As previously discussed on this blog, and as this blog will continue to ensure to express, the autonomy and visibility of compliance is integral to the integrity and sustainability of an organization’s employees and business strategy. Compliance blends a rules-based approach with a values-based approach to reconcile ethical expectations with legal obligations and technical requirements.
Professionals who work with interpreting legal and regulatory guidance and implementing these into business practices will likely recognize the acronym “GRC.” GRC stands for governance, risk management, and compliance. This umbrella term integrates these functions to describe the operational activities undertaken by an organization to execute plans, manage risk, and encourage integrity.
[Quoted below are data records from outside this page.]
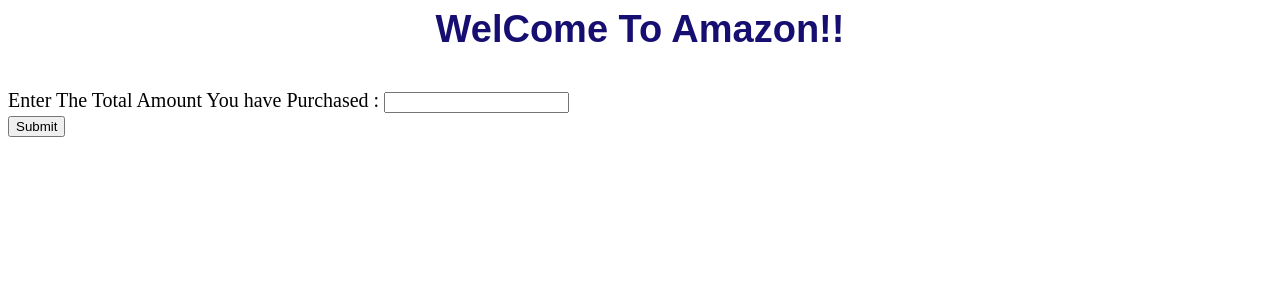
Repository: KavinAdithya/Servlet-JSP
Page: AmazonSale/src/main/webapp/WebPage.html
An editor plug-in stored every save of this project. The page is shown before and after the next save, followed by the edit.
The browser window is 1280 px wide. The pictures show the whole page.

Above is the page before, as saved 2024-03-17 02:09:04.

### AmazonSale/src/main/webapp/WebPage.html
<!DOCTYPE html>
<html>
	<head>
		<meta charset="ISO-8859-1">
		<title>
			AmazonShop.tech
		</title>
		<link rel="stylesheet" href="WebPageStyle.css">
	</head>
	<body>
		<p class="amazon-para">
			WelCome To Amazon!!
		</p>
		<form action="amazon" method="post" class="amount-para">
			Enter The Total Amount You have Purchased : <input type="text" name="amount"><br>
			<input type="submit">
		</form>
	</body>
</html>

### AmazonSale/src/main/webapp/WebPageStyle.css
@charset "ISO-8859-1";
.amazon-para{
	color:rgb(22, 15, 113);
	text-align:center;
	margin-top:0;
	font-size:38px;
	font-family:Arial;
	font-weight:bold;
}
.amount-para{
	font-size:20px;
}

After the next save:
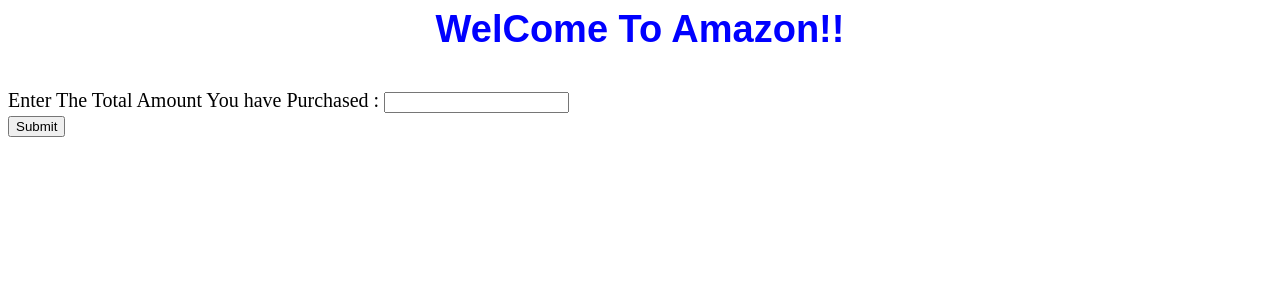
Saved 19 s later.
--- a/AmazonSale/src/main/webapp/WebPageStyle.css
+++ b/AmazonSale/src/main/webapp/WebPageStyle.css
@@ -1,6 +1,6 @@
 @charset "ISO-8859-1";
 .amazon-para{
-	color:rgb(22, 15, 113);
+	color:rgb(0, 0, 255);
 	text-align:center;
 	margin-top:0;
 	font-size:38px;
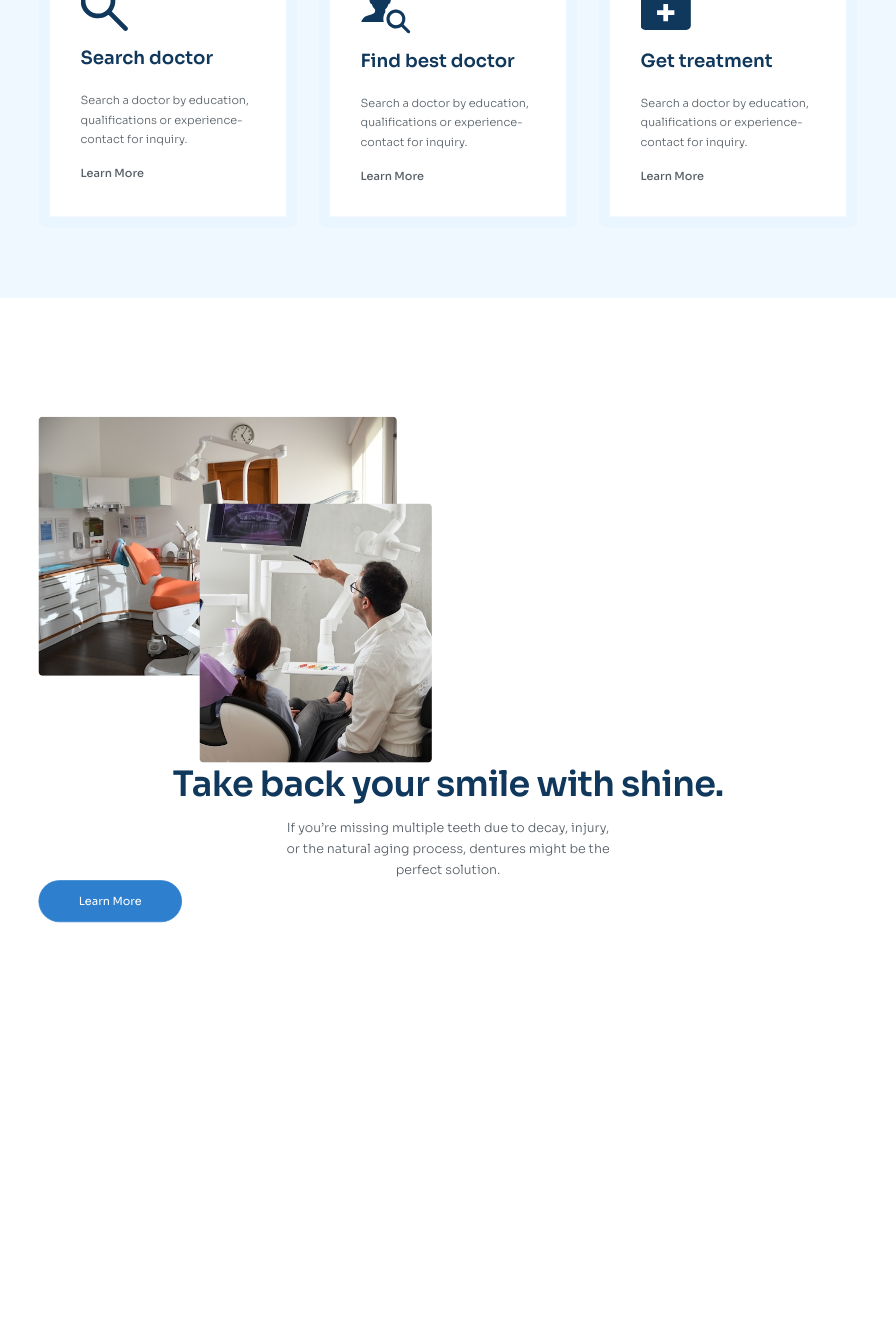
Repository: han2003dz/f8-project-03
Page: index.html
These files come from the project's save history. The page is drawn as it stood at one moment and after a run of saves; the edit follows.
The browser window is 1280 px wide. The pictures show the part of the page from y = 2279 to 4199 px (the page is 6000 px tall), at 70% of full size.

Above is the page before, as saved 2023-05-06 21:46:06.

After the next 4 saves:
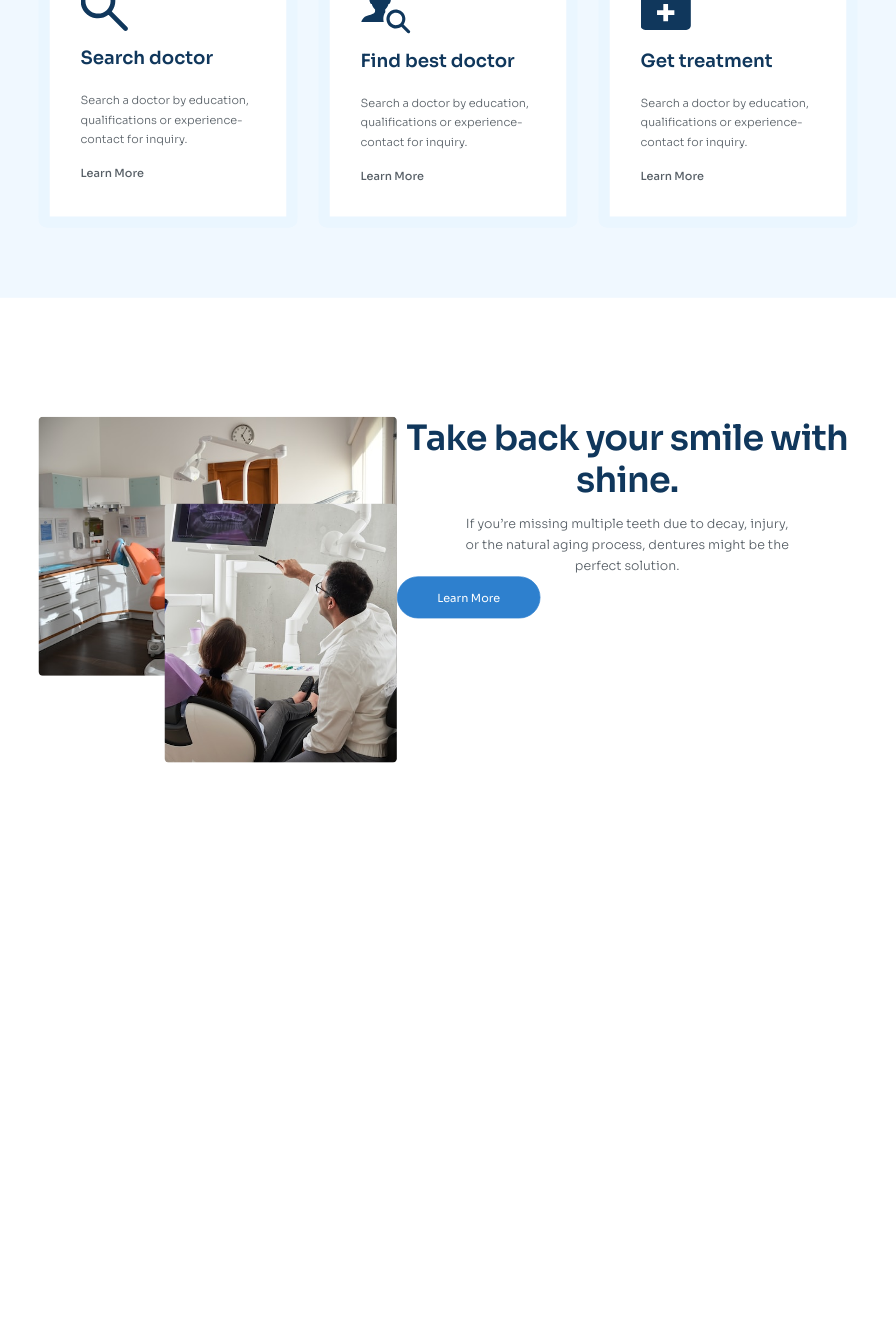
The 4 saves are shown as one change because they came seconds apart.
The last was saved 24 s later.
--- a/assets/css/style.css
+++ b/assets/css/style.css
@@ -352,6 +352,9 @@
   margin-top: 85px;
   padding: 85px 0;
 }
+.feature-body {
+  display: flex;
+}
 .feature__media {
   width: 48%;
 }

After the save that followed:
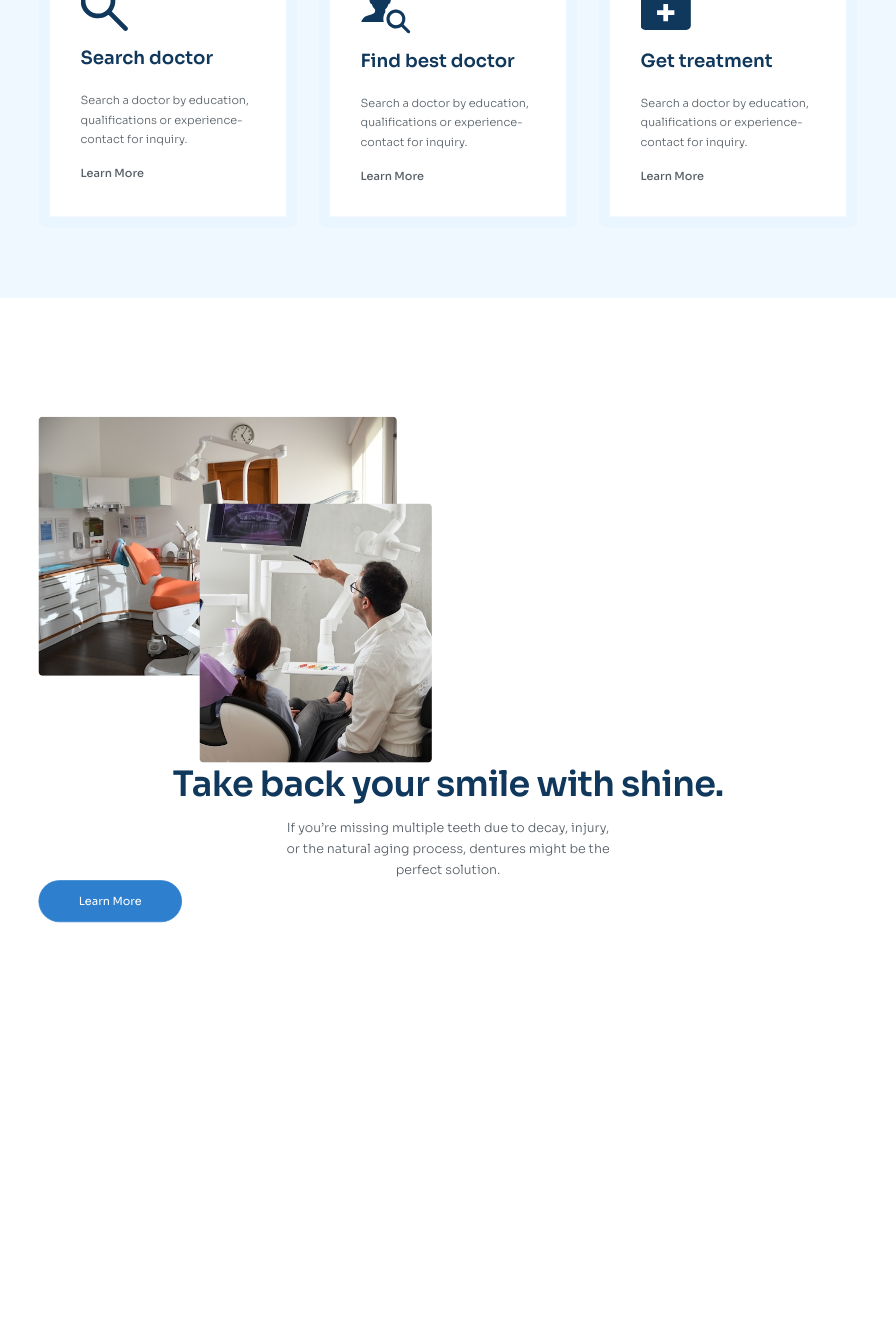
Saved 3 min 23 s later.
--- a/assets/css/style.css
+++ b/assets/css/style.css
@@ -352,9 +352,9 @@
   margin-top: 85px;
   padding: 85px 0;
 }
-.feature-body {
-  display: flex;
-}
+/* .feature-body {
+  display: flex;
+} */
 .feature__media {
   width: 48%;
 }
The GRC model refers to process themes, not necessarily functional units of an organization. Indeed, the three themes of GRC may be included in operational tasks and across numerous independent departments, including HR, finance, IT, audit, and at the board level, in addition to the obvious areas such as risk, legal, and compliance.
GRC can be seen as a discipline that seeks to coordinate the flow of information and ownership of risk so that the activities and processes it encompasses are effectively and efficiently incorporated. As organizations become bigger, this discipline becomes all the more important for keeping channels of communication open and clear, both up and down silos as well as across business areas.
Ethical decision-making thrives in an integrated system where objectives are clearly expressed and information-sharing is transparent and relied-upon. Elevating a coordinated GRC discipline can foster a communication regimen in an organization where reasonableness and feedback rather than heuristics and routine dominate. Equity and integrity can thrive if actions are taken openly and cooperatively rather than in isolation.
In the ever-changing regulatory landscape of modern business, it is so important that an organization’s GRC activities be coordinated so that work is not duplicated or wasted and gaps are filled rather than passed over with tunnel vision. These functions share stakeholders and objectives, and therefore should share information to maximize meaningful impact and minimize redundant effort.
The basic concepts of the GRC approach are all useful for a compliance officer or other professional to consider:
- Governance: This refers to the management control framework used by an organization’s senior leadership, relying on management information from across the organization in order to direct and control the overall strategy and operation of an organization. This concerns major existential questions for the organization, such as – what are the roles of leaders at all levels? What are the reporting mechanisms and what checks and balances exist for these? How does business strategy translate into directions to various business units and how are these instructions communicated to employees? Having an informed perspective on the organization’s governance objectives is very important for a compliance officer because this gives insight to the tone at the top and the mechanism through which these critical values become concrete practices.
- Risk management: Risk management is the identification, assessment, and response to risk factors which may have an impact on an organization’s activities. This also includes considering risks which do not have an impact and ascertaining that this evaluation remains correct and current as fluid business objectives and conditions may change. All organizations are subject to some risks, such as operational risk, technological risk, and financial risk, while others may be determined by the industry in which they operate, such as market risk, liquidity risk, political risk, third-party risk, and product-specific risks. Risk management entails planning and implementing controls in order to address these risks, either by mitigating them, changing strategy or practice to eliminate them, accepting them, or transferring them to a service provider or partner who is positioned to best respond to them. Legal, legislative, and regulatory risks are of particular interest to compliance officers, as are compliance-centric risks such as reputational risk. Compliance officers should take risk identification and assessment well into account when planning compliance program objectives so that these can be fine-tuned to the emergent and most important needs the business faces in this area.
- Compliance: Of course, staying in good standing with supervisory authorities and ensuring that business practices and procedures meet standards and requirements set by external laws and regulations as well as internal policies and procedures, ensures that the work done in governance and risk management activities is properly directed and sufficiently supported. An on-going assessment and prioritization of the compliance program’s effectiveness and appropriateness is necessary to ensure that the controls in place are up-to-date and working as intended.
The themes above are all germane to the objectives of a compliance program and can be referred to in seeking buy-in from senior management or supervisory board members, with whom ultimate responsibility for establishing and executing these systemic processes rests.